As students kick off the new school year and settle into their back-to-school routines, several families at NH chartered public schools were informed of changes to their children’s Individualized Education Plans (IEPs) that they did not expect.
Upon returning to school, numerous families were told that their children’s special education services would be altered; some students will have different schedules and others will be bused to local public schools to receive services, losing valuable instructional time.
We heard from families in Nashua, but this is also happening in other districts including Manchester, Merrimack, and others.
Families are upset that their children’s special education services will alter without their approval.
In Nashua, the district is justifying these abrupt changes using an audit that they claim shows the local charter schools are not providing appropriate services. We are in the process of filing a Right to Know request to obtain a copy. However, we are skeptical of the audit and findings because per the federal Department of Education, districts control how services are provided to charter school students. This audit may show that Nashua-area charter public schools and others are struggling to provide appropriate special education services; however, the district may be throttling services to the students enrolled in charter schools.
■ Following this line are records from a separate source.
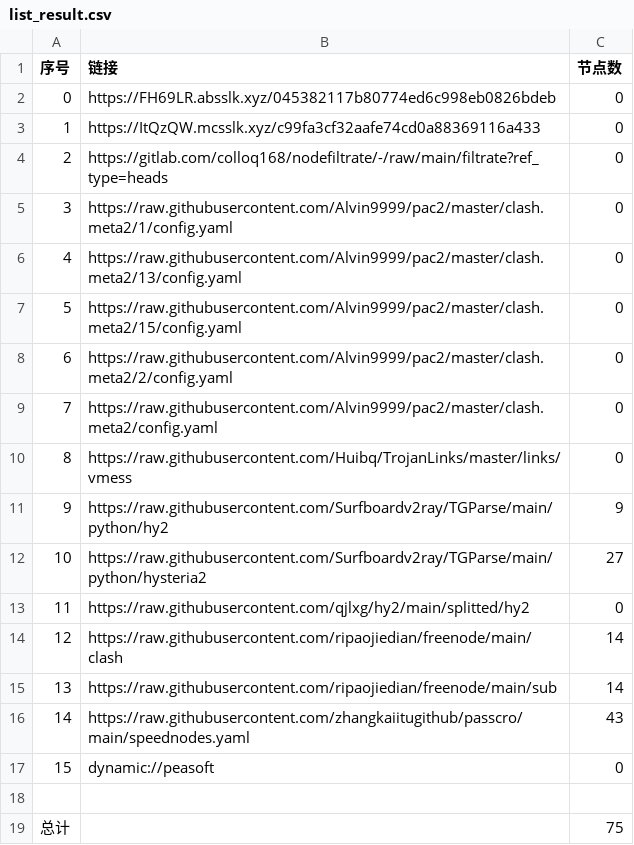
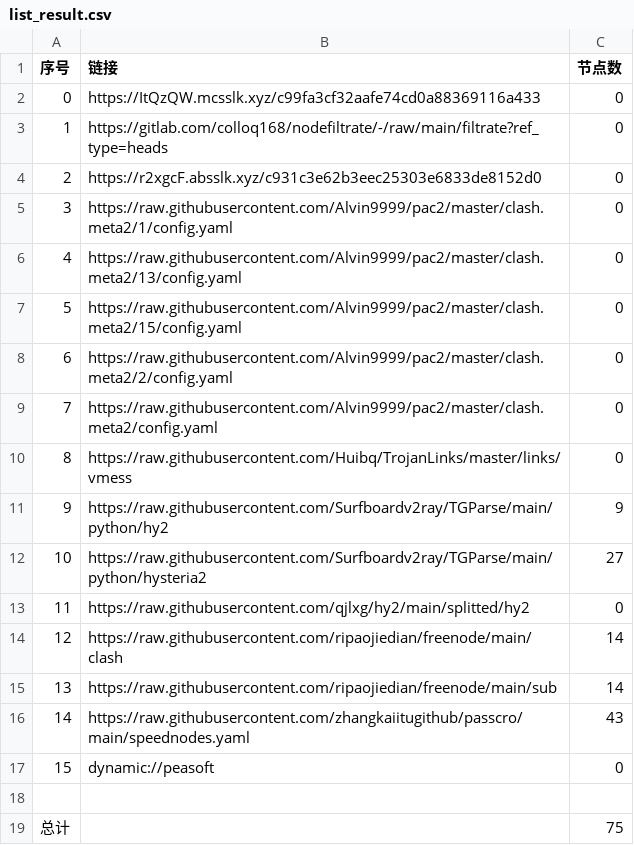
Before and after one commit to tonygyf/AutoMergePublicNodes, a CSV file: list_result.csv, drawn as a sheet.

```diff
--- a/list_result.csv
+++ b/list_result.csv
@@ -1,5 +1,5 @@
 序号,链接,节点数
-0,https://FH69LR.absslk.xyz/045382117b80774ed6c998eb0826bdeb,0
-1,https://ItQzQW.mcsslk.xyz/c99fa3cf32aafe74cd0a88369116a433,0
-2,https://gitlab.com/colloq168/nodefiltrate/-/raw/main/filtrate?ref_type=heads,0
+0,https://ItQzQW.mcsslk.xyz/c99fa3cf32aafe74cd0a88369116a433,0
+1,https://gitlab.com/colloq168/nodefiltrate/-/raw/main/filtrate?ref_type=heads,0
+2,https://r2xgcF.absslk.xyz/c931c3e62b3eec25303e6833de8152d0,0
 3,https://raw.githubusercontent.com/Alvin9999/pac2/master/clash.meta2/1/config.yaml,0
```
Also changed, not shown: 3 other files.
In addition to federal and state law, New Hampshire special education is governed by rules that are written by the state Department of Education and adopted by the state Board of Education; they are found in chapter Ed 1100, Standards for the Education of Children with Disabilities, most recently adopted in 2017.
There is also a guide to supplement the rules as a resource to parents, educators, and others.
Individualized Education Plans (IEPs) are just that, custom plans for each student. Districts cannot make a one-size-fits-all policy change to all IEPs; this goes against special education protocols. It may also be discriminatory to a protected class of students.
Mandatory transportation to a different location for services violates the Least Restrictive Environment (LRE) requirements of a Free and Appropriate Pubic Education (FAPE) that all public schools must follow for special education and may be a violation of state law RSA 186:C-15.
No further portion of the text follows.